The Association for Public Art (aPA) is deeply saddened by the passing of Charles E. Mather III, Esquire, who served as a trustee, advocate, and supporter of aPA for decades. Mr. Mather joined the Board of aPA in 1975 (then the Fairmount Park Art Association) and was its longest-serving president – for 28 years from 1985-2013.
Mr. Mather was committed to expanding Philadelphia’s collection of public art through commissioning and acquiring public sculptures.
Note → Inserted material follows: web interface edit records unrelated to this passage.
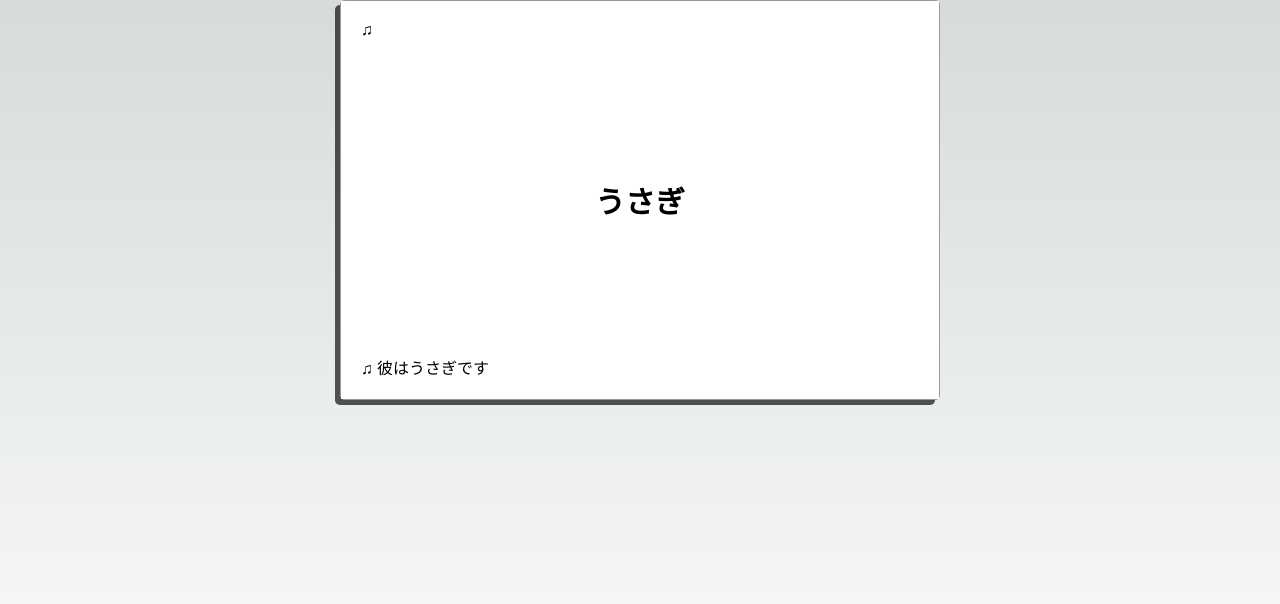
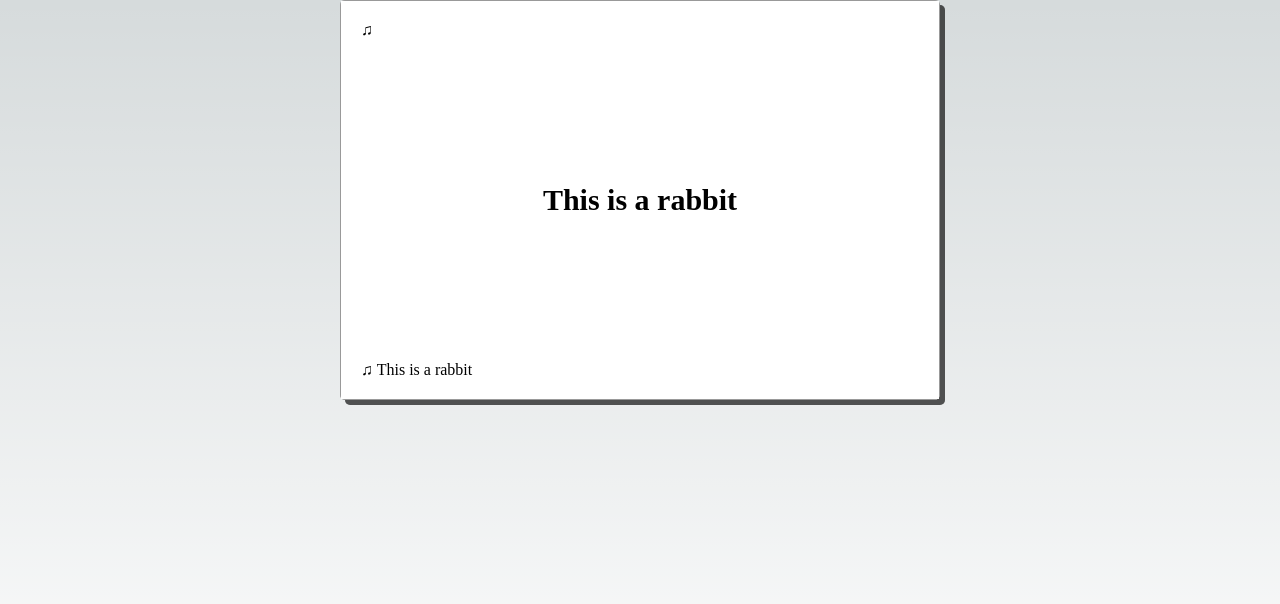
Before and after one commit to seito-developer/ai-english-cards, a Next.js app in the folder my-app/: page /cards in a window 1280 px wide. Shown: the top 604 px of the page. Built offline with nearby package versions, Linux system fonts and the light colour scheme.

Commit message:
added flip

```diff
--- a/my-app/components/Card.tsx
+++ b/my-app/components/Card.tsx
@@ -17,12 +17,12 @@ export default function Card(params: ICard) {
 
   const [active, setActive] = useState<boolean>(false);
 
-  const handleClick = (e: any) => {
-
+  const handleClick = () => {
+    (active) ? setActive(false) : setActive(true)
   }
 
   return (
-    <div className={`${styles.card} + ${styles.isReversed}`} onClick={(e) => handleClick(e)}>
+    <div className={`${styles.card} + ${(active) ? styles.isReversed : ''}`} onClick={handleClick}>
       <div className={styles.card__head}>
         <div className={styles.card__word}>{params.exampleEn}</div>
         <div className={styles.card__example}>♫ {params.exampleEn}</div>
```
During his leadership, the Association carried out the commissioning initiative Form and Function, which led to the permanent installation of a number of beloved public artworks, including Jody Pinto’s Fingerspan (1987) along the Wissahickon Creek and Martin Puryear’s Pavilion in the Trees (1993) near the Fairmount Park Horticulture Center.
“We will all miss him so – his quick wit, amazing knowledge of all things and kind and gentle nature,” said his daughter, Dorothy Ix. “He loved his work with aPA so much.”
He was also committed to the preservation of public art, including extensive conservation treatment of Louise Nevelson’s Atmosphere and Environment XII (1970) that the Association oversaw in 2007.
Other notable acquisitions of the Association that Mr. Mather endorsed include Mark di Suvero’s Iroquois and Barbara Hepworth’s Rock Form (Porthcurno) sculptures, installed along the Parkway in 2007 and 2012, respectively, with the support of the late David N. Pincus.
“We will miss his ‘calm humor’ and ‘gentle wit’ as aPA Board members have described him,” said aPA Executive Director & Chief Curator, Penny Balkin Bach. “He has made a lasting impression on this organization, and his legacy of service will not soon be forgotten.”